With his popularity rating at record lows (recent polls put it at around 26%, on par with Hollande), his capital city burning and the populists he defeated during his stunning electoral victory last year making serious electoral inroads, French President Emmanuel Macron finally caved, and on Tuesday ordered a six month suspension of planned 'fuel taxes' which spurred widespread and destructive protests across France over the past three weeks.
After reportedly weighing declaring a state of emergency that would have cleared the way for an unprecedented crackdown on dissent, Macron decided that such measures would only intensify the popular opposition to his government. And according to Reuters, Prime Minister Edouard Philippe has declared a suspension of the staggeringly unpopular tax.
"No tax deserves to endanger the security of the nation," Philippe said in a televised address, who on Monday held separate meetings with opposition party leaders, in which they demanded the scrapping of the planned increase in fuel taxes.
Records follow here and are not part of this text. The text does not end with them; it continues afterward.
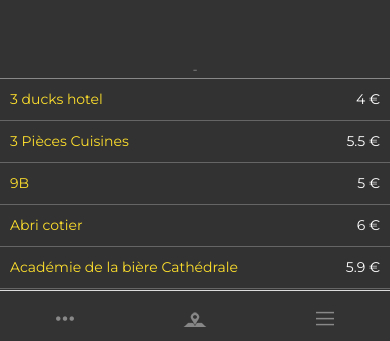
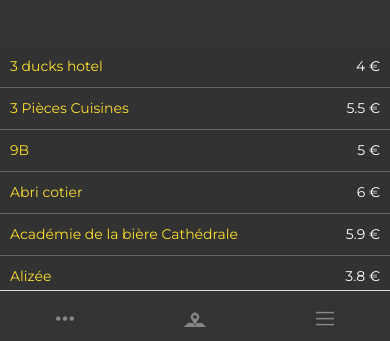
Before and after one commit to PqBenoit/angular_ptp, a plain HTML site: page index.html in a window 390 px wide. Shown: the part 503-844 px from the top of the page. Drawn offline with nearby package versions, Linux system fonts and the light colour scheme; some packages are replaced by stand-ins of ours.

Commit message:
Styling togglable list

```diff
--- a/index.html
+++ b/index.html
@@ -44,7 +44,6 @@
 				</div>
 				<div class='{{class}}'>
 					<div id="toggle" ng-click='changeListClass()'>
-						<p>-</p>
 					</div>
 					<ul>
 						<li ng-repeat='bar in bars'>
--- a/styles/less/home.less
+++ b/styles/less/home.less
@@ -64,34 +64,28 @@
 				}
 
 				.list-up {
+					background-color: rgba(51, 51, 51, 0.6);
 					position: absolute;
+					height: 35%;
+					width: 100%;
 					z-index: 150;
-					bottom: 50px;
-					width: 100%;
-					height: 27.5%;
-					overflow-y: auto;
-					background-color: rgba(51, 51, 51, 0.5);
-					transition: 0.2s;
-
-					p {
-						text-align: center;
-					}
+					bottom: 0px;
 
 					#toggle {
+						position: absolute;
+						width: 100%;
+						height: 20px;
+						bottom: 100%;
 						background-color: #333333;
-						height: 20px;
-						width: 100%;
-						z-index: 400;
-						border-bottom: solid 1px rgba(136,136,136,1);
-						position: fixed;
+						transition: 0.2s;
 					}
 
 					ul {
 						margin: 0;
 						padding: 0;
-						padding-top: 20px;
 						list-style: none;
 						font-family: 'Montserrat';
+						background-color: rgba(51, 51, 51, 0.6);
 
 						li {
 							border-bottom: solid 1px rgba(136,136,136,0.6);
@@ -121,63 +115,141 @@
 
 				.list-down {
 					position: absolute;
+					height: 35%;
+					width: 100%;
 					z-index: 150;
-					bottom: -15%;
+					bottom: 0px;
+
+					#toggle {
+						position: absolute;
 						width: 100%;
-					height: 27.5%;
-					overflow-y: auto;
-					background-color: rgba(51, 51, 51, 0.5);
+						height: 20px;
+						bottom: 50px;
+						background-color: #333333;
 						transition: 0.2s;
+					}
 
 					ul {
-						height: 0%;
+						display: none;
+					}
 				}
 
-					p {
-						text-align: center;
-					}
 
-					#toggle {
-						background-color: #333333;
-						height: 20px;
-						width: 100%;
-						z-index: 400;
-						border-bottom: solid 1px rgba(136,136,136,1);
-						position: fixed;
-					}
+				// .list-up {
+				// 	position: absolute;
+				// 	z-index: 150;
+				// 	bottom: 50px;
+				// 	width: 100%;
+				// 	height: 27.5%;
+				// 	overflow-y: auto;
+				// 	background-color: rgba(51, 51, 51, 0.5);
+				// 	transition: 0.2s;
 
-					// ul {
-					// 	margin: 0;
-					// 	padding: 0;
-					// 	padding-top: 20px;
-					// 	list-style: none;
-					// 	font-family: 'Montserrat';
+				// 	p {
+				// 		text-align: center;
+				// 	}
 
-					// 	li {
-					// 		border-bottom: solid 1px rgba(136,136,136,0.6);
+				// 	#toggle {
+				// 		background-color: #333333;
+				// 		height: 20px;
+				// 		width: 100%;
+				// 		z-index: 400;
+				// 		border-bottom: solid 1px rgba(136,136,136,1);
+				// 		position: fixed;
+				// 	}
 
-					// 		a{
-					// 			display:table;
-					// 			width:100%;
-					// 			padding: 10px;
-					// 			color:#fff;
-					// 			font-size:14px;
+				// 	ul {
+				// 		margin: 0;
+				// 		padding: 0;
+				// 		padding-top: 20px;
+				// 		list-style: none;
+				// 		font-family: 'Montserrat';
 
-					// 			.price,.name {
-					// 				display:table-cell;
-					// 			}
+				// 		li {
+				// 			border-bottom: solid 1px rgba(136,136,136,0.6);
 
-					// 			.name {
-					// 				color: @yellow;
-					// 			}
+				// 			a{
+				// 				display:table;
+				// 				width:100%;
+				// 				padding: 10px;
+				// 				color:#fff;
+				// 				font-size:14px;
 
-					// 			.price{
-					// 				text-align: right;
+				// 				.price,.name {
+				// 					display:table-cell;
+				// 				}
+
+				// 				.name {
+				// 					color: @yellow;
+				// 				}
+
+				// 				.price{
+				// 					text-align: right;
+				// 				}
 				// 			}
 				// 		}
 				// 	}
 				// }
-				}
+
+				// .list-down {
+				// 	position: absolute;
+				// 	z-index: 150;
+				// 	bottom: -40%;
+				// 	width: 100%;
+				// 	height: 27.5%;
+				// 	overflow-y: auto;
+				// 	background-color: rgba(51, 51, 51, 0.5);
+				// 	transition: 0.2s;
+
+				// 	ul {
+				// 		height: 0%;
+				// 	}
+
+				// 	// p {
+				// 	// 	text-align: center;
+				// 	// }
+
+				// 	// #toggle {
+				// 	// 	background-color: #333333;
+				// 	// 	height: 20px;
+				// 	// 	width: 100%;
+				// 	// 	z-index: 400;
+				// 	// 	border-bottom: solid 1px rgba(136,136,136,1);
+				// 	// 	position: fixed;
+				// 	// }
+
+				// 	// ul {
+				// 	// 	margin: 0;
+				// 	// 	padding: 0;
+				// 	// 	padding-top: 20px;
+				// 	// 	list-style: none;
+				// 	// 	font-family: 'Montserrat';
+
+				// 	// 	li {
+				// 	// 		border-bottom: solid 1px rgba(136,136,136,0.6);
+
+				// 	// 		a{
+				// 	// 			display:table;
+				// 	// 			width:100%;
+				// 	// 			padding: 10px;
+				// 	// 			color:#fff;
+				// 	// 			font-size:14px;
+
+				// 	// 			.price,.name {
+				// 	// 				display:table-cell;
+				// 	// 			}
+
+				// 	// 			.name {
+				// 	// 				color: @yellow;
+				// 	// 			}
+
+				// 	// 			.price{
+				// 	// 				text-align: right;
+				// 	// 			}
+				// 	// 		}
+				// 	// 	}
+				// 	// }
+				// }
 			}
 
 			#list-container {
--- a/styles/main.css
+++ b/styles/main.css
@@ -55,32 +55,27 @@
   z-index: 100;
 }
 html body #main-container #map-container .list-up {
+  background-color: rgba(51, 51, 51, 0.6);
   position: absolute;
+  height: 35%;
+  width: 100%;
   z-index: 150;
-  bottom: 50px;
-  width: 100%;
-  height: 27.5%;
-  overflow-y: auto;
-  background-color: rgba(51, 51, 51, 0.5);
-  transition: 0.2s;
-}
-html body #main-container #map-container .list-up p {
-  text-align: center;
+  bottom: 0px;
 }
 html body #main-container #map-container .list-up #toggle {
+  position: absolute;
+  width: 100%;
+  height: 20px;
+  bottom: 100%;
   background-color: #333333;
-  height: 20px;
-  width: 100%;
-  z-index: 400;
-  border-bottom: solid 1px #888888;
-  position: fixed;
+  transition: 0.2s;
 }
 html body #main-container #map-container .list-up ul {
   margin: 0;
   padding: 0;
-  padding-top: 20px;
   list-style: none;
   font-family: 'Montserrat';
+  background-color: rgba(51, 51, 51, 0.6);
 }
 html body #main-container #map-container .list-up ul li {
   border-bottom: solid 1px rgba(136, 136, 136, 0.6);
@@ -104,27 +99,21 @@
 }
 html body #main-container #map-container .list-down {
   position: absolute;
+  height: 35%;
+  width: 100%;
   z-index: 150;
-  bottom: -15%;
+  bottom: 0px;
+}
+html body #main-container #map-container .list-down #toggle {
+  position: absolute;
   width: 100%;
-  height: 27.5%;
-  overflow-y: auto;
-  background-color: rgba(51, 51, 51, 0.5);
+  height: 20px;
+  bottom: 50px;
+  background-color: #333333;
   transition: 0.2s;
 }
 html body #main-container #map-container .list-down ul {
-  height: 0%;
-}
-html body #main-container #map-container .list-down p {
-  text-align: center;
-}
-html body #main-container #map-container .list-down #toggle {
-  background-color: #333333;
-  height: 20px;
-  width: 100%;
-  z-index: 400;
-  border-bottom: solid 1px #888888;
-  position: fixed;
+  display: none;
 }
 html body #main-container #list-container input {
   width: 100%;
```
Lines whose indentation alone changed are shown as unchanged.
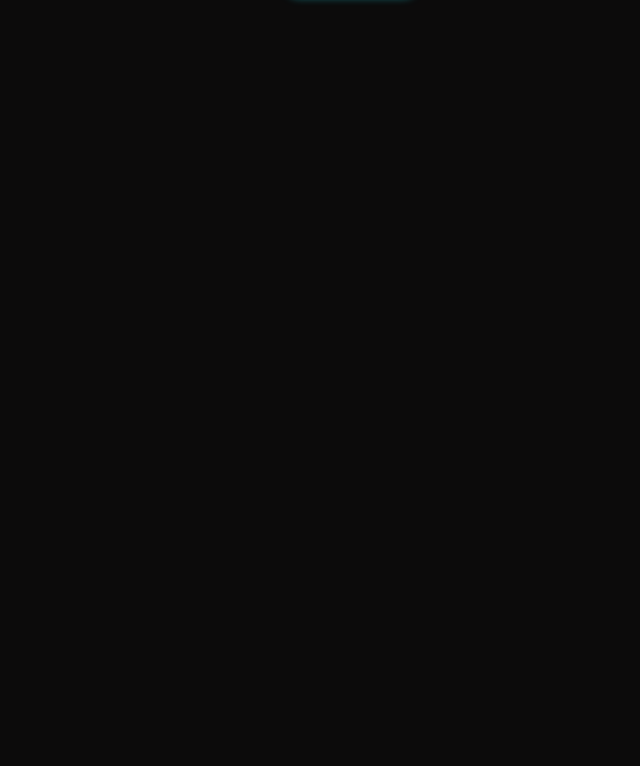
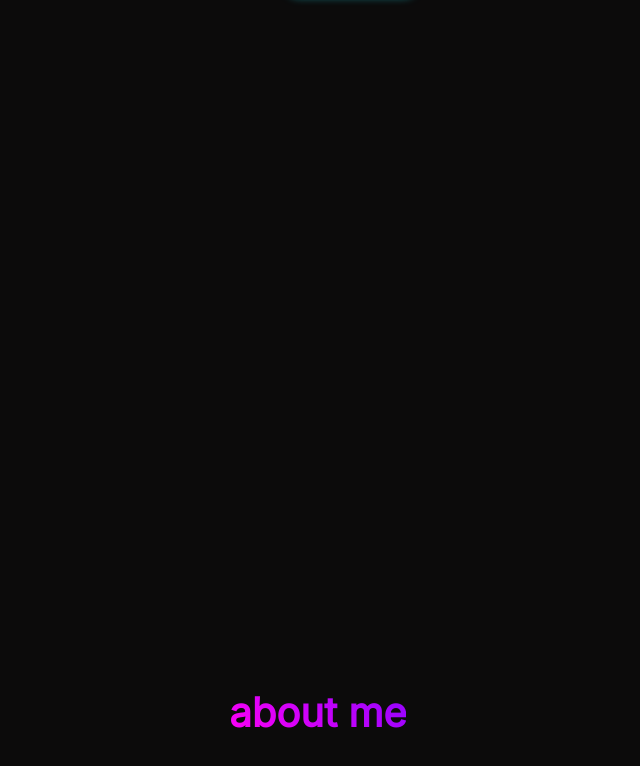
Before and after one commit to wu-json/va-jason-wu, a SvelteKit app: page / in a window 1280 px wide. Shown: the part 488-1254 px from the top of the page, without its empty margins (322-962 px from the left). Before the commit the page ends 800 px from the top, so only its background shows below. Built offline with nearby package versions, Linux system fonts and the light colour scheme.

Commit message:
feat: about me placeholder

```diff
--- /dev/null
+++ b/src/components/AboutMe.svelte
@@ -0,0 +1,26 @@
+<div class="wrapper">
+  <div class="content">
+    <h1 class="pink-gradient-text">about me</h1>
+  </div>
+</div>
+
+<style>
+  .wrapper {
+    position: relative;
+    height: 100vh;
+    width: 100%;
+    margin: 0px;
+    padding: 0px;
+  }
+  .content {
+    position: absolute;
+    top: 50%;
+    left: 50%;
+    transform: translate(-50%, -50%);
+    display: flex;
+    align-items: center;
+  }
+  h1 {
+    font-size: 40px;
+  }
+</style>
--- a/src/routes/+layout.svelte
+++ b/src/routes/+layout.svelte
@@ -23,4 +23,14 @@
     -webkit-text-fill-color: transparent;
     -moz-text-fill-color: transparent;
   }
+  :global(.pink-gradient-text) {
+    background-color: #ff00f5;
+    background-image: linear-gradient(45deg, #ff00f5, #9104ff);
+    background-size: 100%;
+    background-clip: text;
+    -webkit-background-clip: text;
+    -moz-background-clip: text;
+    -webkit-text-fill-color: transparent;
+    -moz-text-fill-color: transparent;
+  }
 </style>
--- a/src/routes/+page.svelte
+++ b/src/routes/+page.svelte
@@ -1,5 +1,7 @@
 <script>
   import MainBanner from 'src/components/MainBanner.svelte';
+  import AboutMe from 'src/components/AboutMe.svelte';
 </script>
 
 <MainBanner />
+<AboutMe />
```
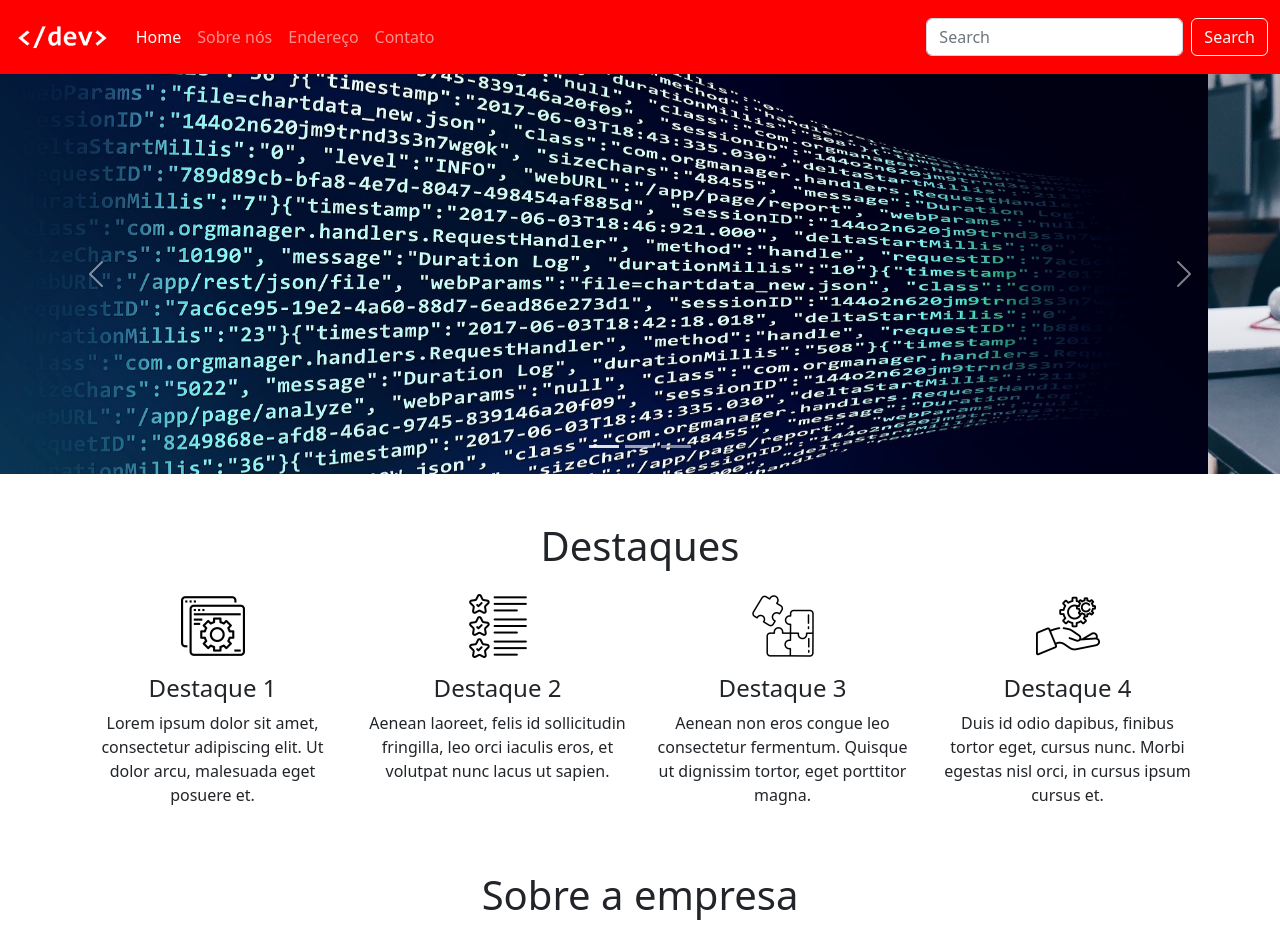
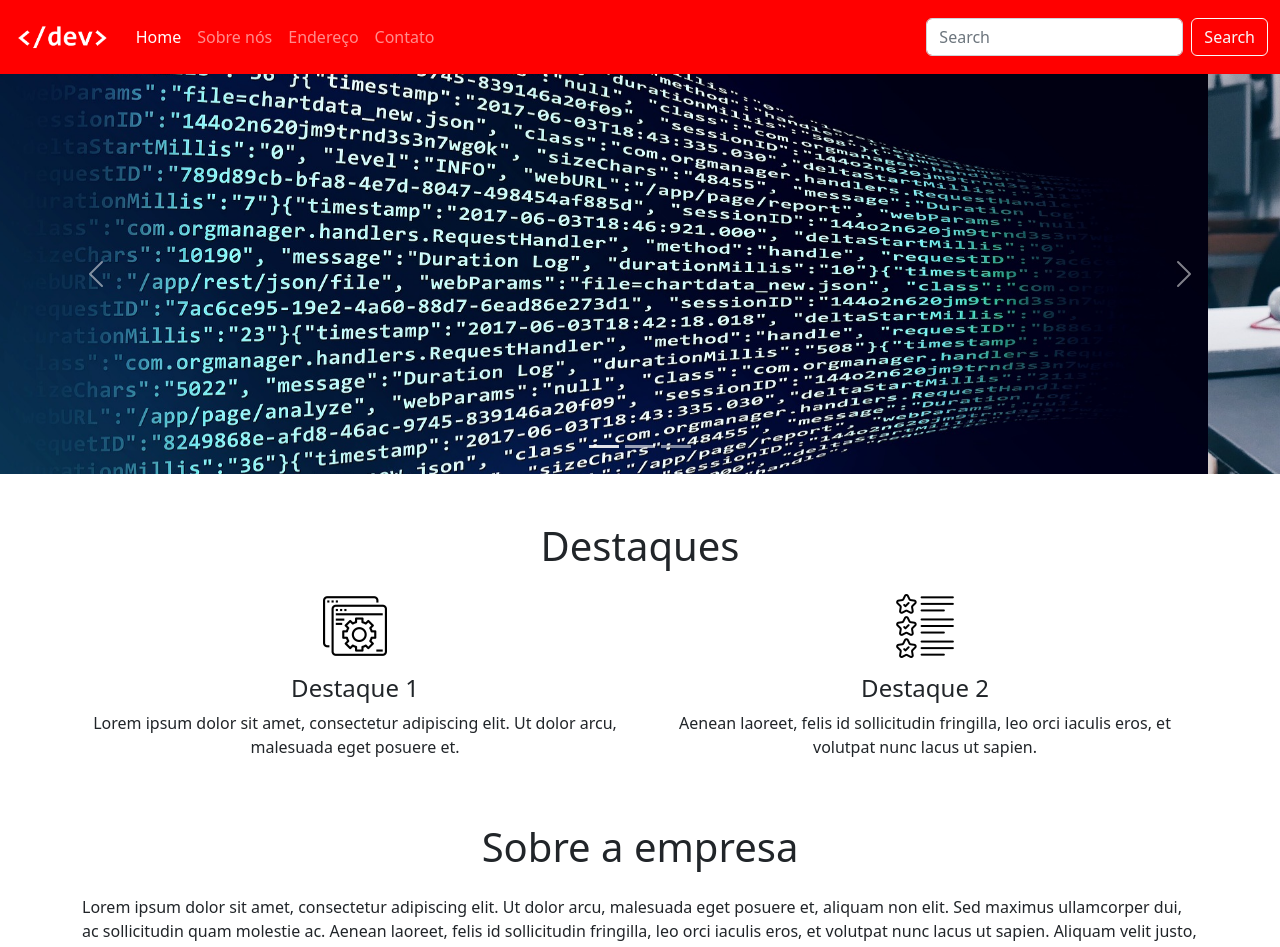
Before and after one commit to mosilva/FrameworkFrontEndIAngular, an Angular app in the folder site/: page / in a window 1280 px wide. Shown: the top 947 px of the page. Built offline with nearby package versions, Linux system fonts and the light colour scheme.

Commit message:
Implementation ngFor e ngIf

```diff
--- a/site/src/app/components/destaque/destaque.component.html
+++ b/site/src/app/components/destaque/destaque.component.html
@@ -3,10 +3,8 @@
   <div class="container">
     <h1 class="text-center mb-4">{{ featuresDataReceive.sectionTitle }}</h1>
     <div class="row">
-      <div
-        class="col features text-center"
-        *ngFor="let feature of featuresDataReceive.features"
-      >
+      <ng-container *ngFor="let feature of featuresDataReceive.features">
+        <div class="col features text-center" *ngIf="feature.isActive">
           <img src="./assets/images/{{ feature.image }}" alt="" />
           <div class="text-center">
             <h4>{{ feature.title }}</h4>
@@ -15,6 +13,7 @@
             </p>
           </div>
         </div>
+      </ng-container>
       <!-- <div
         class="col features text-center"
         *ngIf="featuresDataReceive.feature2.isActive"
```
Lines whose indentation alone changed are shown as unchanged.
The same day striking students closed down 100 high schools and rising fuel shortages were reported in some parts of the country.
A freeze of planned fuel tax increases was one of a number of measures called for in an editorial by 10 self-proclaimed gilets jaunes representatives published on Sunday in the Le Journal du Dimanche newspaper. They also demanded the holding of countrywide consultations over taxes.
The decision marked the first time that Macron has backed down from implementing an unpopular policy in his 18-month presidency as a result of the furious public response, and is set to unleash even more protests as the emboldened French people now realize that taking to the streets will results in success.